--- DATA LISTING Enclosed Below ---

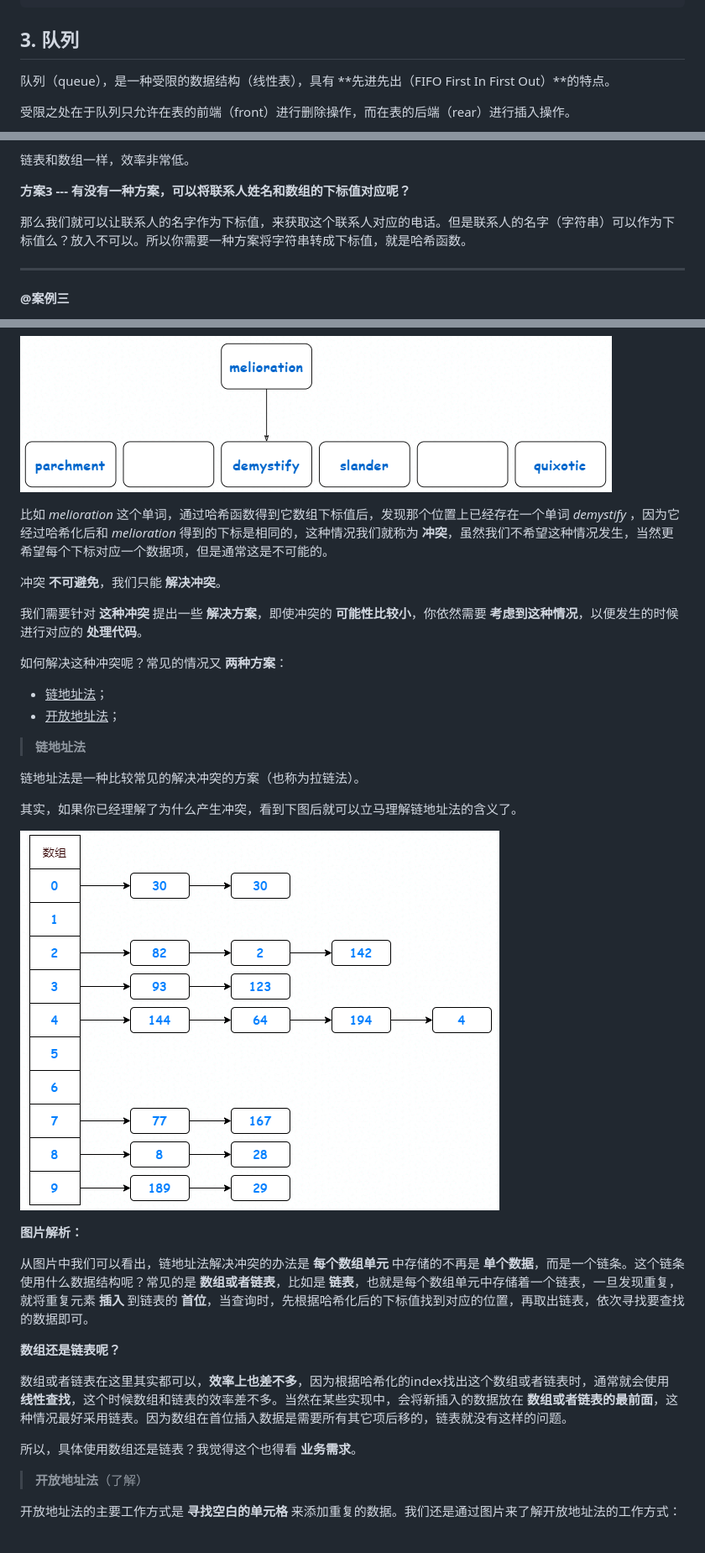
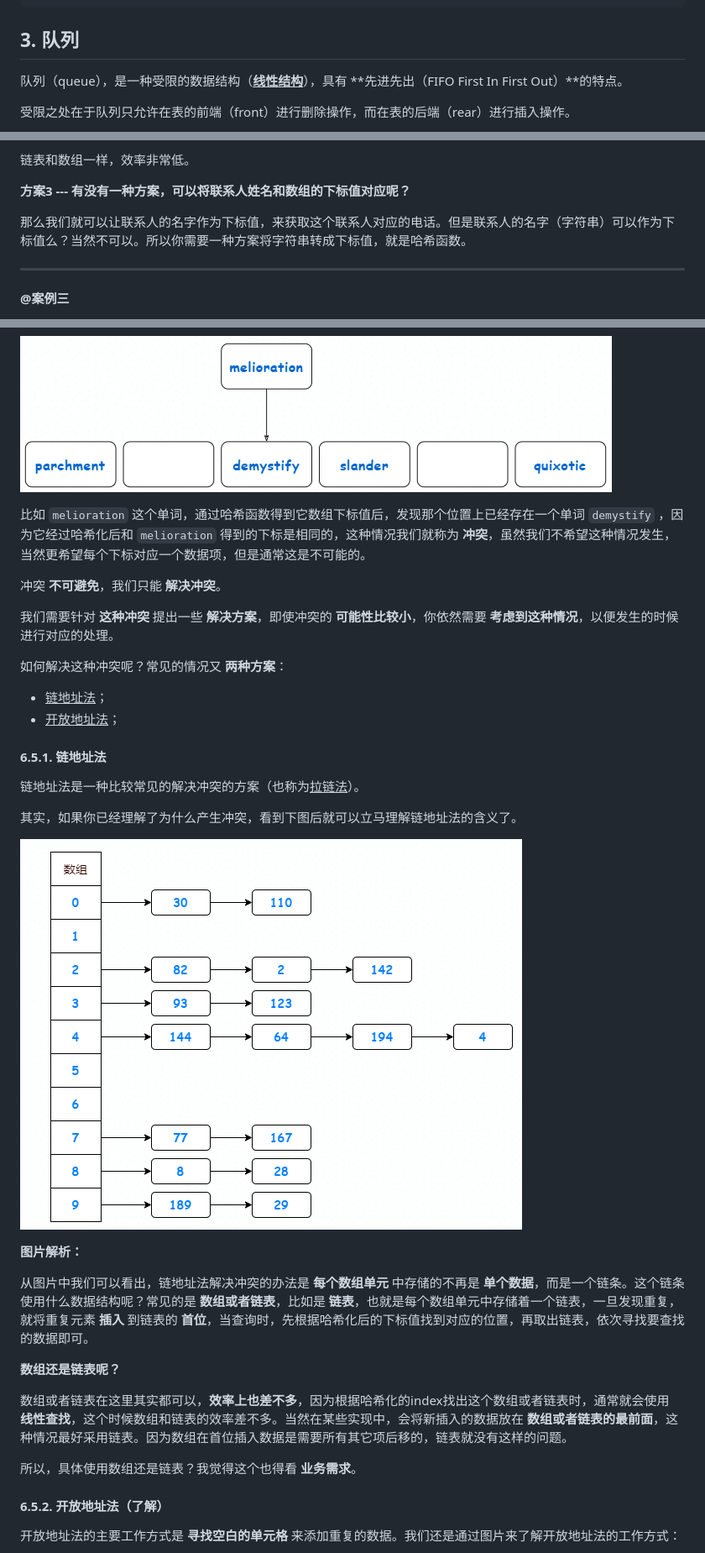
Before and after one commit to LiHongyao/DataStructuresAndAlgorithm, a Markdown page: README.md, 3 parts joined by grey strips. Shown at 84% size. Drawn GitHub-style; pictures changed too: IMGS/hash_link_address.png.

```diff
--- a/README.md
+++ b/README.md
@@ -182,7 +182,7 @@ console.log(dec2bin(1000)); // 1111101000
 
 ## 3. 队列
 
-队列（queue），是一种受限的数据结构（线性表），具有 **先进先出（FIFO First In First Out）**的特点。
+队列（queue），是一种受限的数据结构（<u>**线性结构**</u>），具有 **先进先出（FIFO First In First Out）**的特点。
 
 受限之处在于队列只允许在表的前端（front）进行删除操作，而在表的后端（rear）进行插入操作。
 
@@ -703,7 +702,7 @@ export class Stack {
 
 **方案3 --- 有没有一种方案，可以将联系人姓名和数组的下标值对应呢？**
 
-那么我们就可以让联系人的名字作为下标值，来获取这个联系人对应的电话。但是联系人的名字（字符串）可以作为下标值么？放入不可以。所以你需要一种方案将字符串转成下标值，就是哈希函数。
+那么我们就可以让联系人的名字作为下标值，来获取这个联系人对应的电话。但是联系人的名字（字符串）可以作为下标值么？当然不可以。所以你需要一种方案将字符串转成下标值，就是哈希函数。
 
 ---
 
@@ -822,20 +821,20 @@ $$
 
 ![](./IMGS/hash_insert.png)
 
-比如 *melioration* 这个单词，通过哈希函数得到它数组下标值后，发现那个位置上已经存在一个单词 *demystify* ，因为它经过哈希化后和 *melioration* 得到的下标是相同的，这种情况我们就称为 **冲突**，虽然我们不希望这种情况发生，当然更希望每个下标对应一个数据项，但是通常这是不可能的。
+比如 `melioration` 这个单词，通过哈希函数得到它数组下标值后，发现那个位置上已经存在一个单词 `demystify` ，因为它经过哈希化后和 `melioration` 得到的下标是相同的，这种情况我们就称为 **冲突**，虽然我们不希望这种情况发生，当然更希望每个下标对应一个数据项，但是通常这是不可能的。
 
 冲突 **不可避免**，我们只能 **解决冲突**。
 
-我们需要针对 **这种冲突** 提出一些 **解决方案**，即使冲突的 **可能性比较小**，你依然需要 **考虑到这种情况**，以便发生的时候进行对应的 **处理代码**。
+我们需要针对 **这种冲突** 提出一些 **解决方案**，即使冲突的 **可能性比较小**，你依然需要 **考虑到这种情况**，以便发生的时候进行对应的处理。
 
 如何解决这种冲突呢？常见的情况又 **两种方案**：
 
 - <u>链地址法</u>；
 - <u>开放地址法</u>；
 
-> **链地址法**
+#### 6.5.1. 链地址法
 
-链地址法是一种比较常见的解决冲突的方案（也称为拉链法）。
+链地址法是一种比较常见的解决冲突的方案（也称为<u>拉链法</u>）。
 
 其实，如果你已经理解了为什么产生冲突，看到下图后就可以立马理解链地址法的含义了。
 
@@ -851,7 +850,7 @@ $$
 
 所以，具体使用数组还是链表？我觉得这个也得看 **业务需求**。
 
-> **开放地址法**（了解）
+#### **6.5.2. 开放地址法**（了解）
 
 开放地址法的主要工作方式是 **寻找空白的单元格** 来添加重复的数据。我们还是通过图片来了解开放地址法的工作方式：
 
```
Also changed, not shown: other parts of README.md (+111 -30 lines), IMGS/per_1.jpg (added), IMGS/per_2.jpg (added), IMGS/per_3.png (added), 4 other files.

--- End of Enclosed DATA LISTING ---

ACTION ITEM: Once the pictures are removed, set down what remains of the entries above exactly.

FINISHED TASK:
Before and after one commit to LiHongyao/DataStructuresAndAlgorithm, a Markdown page: README.md, 3 parts joined by grey strips. Shown at 84% size. Drawn GitHub-style; pictures changed too: IMGS/hash_link_address.png.

```diff
--- a/README.md
+++ b/README.md
@@ -182,7 +182,7 @@ console.log(dec2bin(1000)); // 1111101000
 
 ## 3. 队列
 
-队列（queue），是一种受限的数据结构（线性表），具有 **先进先出（FIFO First In First Out）**的特点。
+队列（queue），是一种受限的数据结构（<u>**线性结构**</u>），具有 **先进先出（FIFO First In First Out）**的特点。
 
 受限之处在于队列只允许在表的前端（front）进行删除操作，而在表的后端（rear）进行插入操作。
 
@@ -703,7 +702,7 @@ export class Stack {
 
 **方案3 --- 有没有一种方案，可以将联系人姓名和数组的下标值对应呢？**
 
-那么我们就可以让联系人的名字作为下标值，来获取这个联系人对应的电话。但是联系人的名字（字符串）可以作为下标值么？放入不可以。所以你需要一种方案将字符串转成下标值，就是哈希函数。
+那么我们就可以让联系人的名字作为下标值，来获取这个联系人对应的电话。但是联系人的名字（字符串）可以作为下标值么？当然不可以。所以你需要一种方案将字符串转成下标值，就是哈希函数。
 
 ---
 
@@ -822,20 +821,20 @@ $$
 
 ![](./IMGS/hash_insert.png)
 
-比如 *melioration* 这个单词，通过哈希函数得到它数组下标值后，发现那个位置上已经存在一个单词 *demystify* ，因为它经过哈希化后和 *melioration* 得到的下标是相同的，这种情况我们就称为 **冲突**，虽然我们不希望这种情况发生，当然更希望每个下标对应一个数据项，但是通常这是不可能的。
+比如 `melioration` 这个单词，通过哈希函数得到它数组下标值后，发现那个位置上已经存在一个单词 `demystify` ，因为它经过哈希化后和 `melioration` 得到的下标是相同的，这种情况我们就称为 **冲突**，虽然我们不希望这种情况发生，当然更希望每个下标对应一个数据项，但是通常这是不可能的。
 
 冲突 **不可避免**，我们只能 **解决冲突**。
 
-我们需要针对 **这种冲突** 提出一些 **解决方案**，即使冲突的 **可能性比较小**，你依然需要 **考虑到这种情况**，以便发生的时候进行对应的 **处理代码**。
+我们需要针对 **这种冲突** 提出一些 **解决方案**，即使冲突的 **可能性比较小**，你依然需要 **考虑到这种情况**，以便发生的时候进行对应的处理。
 
 如何解决这种冲突呢？常见的情况又 **两种方案**：
 
 - <u>链地址法</u>；
 - <u>开放地址法</u>；
 
-> **链地址法**
+#### 6.5.1. 链地址法
 
-链地址法是一种比较常见的解决冲突的方案（也称为拉链法）。
+链地址法是一种比较常见的解决冲突的方案（也称为<u>拉链法</u>）。
 
 其实，如果你已经理解了为什么产生冲突，看到下图后就可以立马理解链地址法的含义了。
 
@@ -851,7 +850,7 @@ $$
 
 所以，具体使用数组还是链表？我觉得这个也得看 **业务需求**。
 
-> **开放地址法**（了解）
+#### **6.5.2. 开放地址法**（了解）
 
 开放地址法的主要工作方式是 **寻找空白的单元格** 来添加重复的数据。我们还是通过图片来了解开放地址法的工作方式：
 
```
Also changed, not shown: other parts of README.md (+111 -30 lines), IMGS/per_1.jpg (added), IMGS/per_2.jpg (added), IMGS/per_3.png (added), 4 other files.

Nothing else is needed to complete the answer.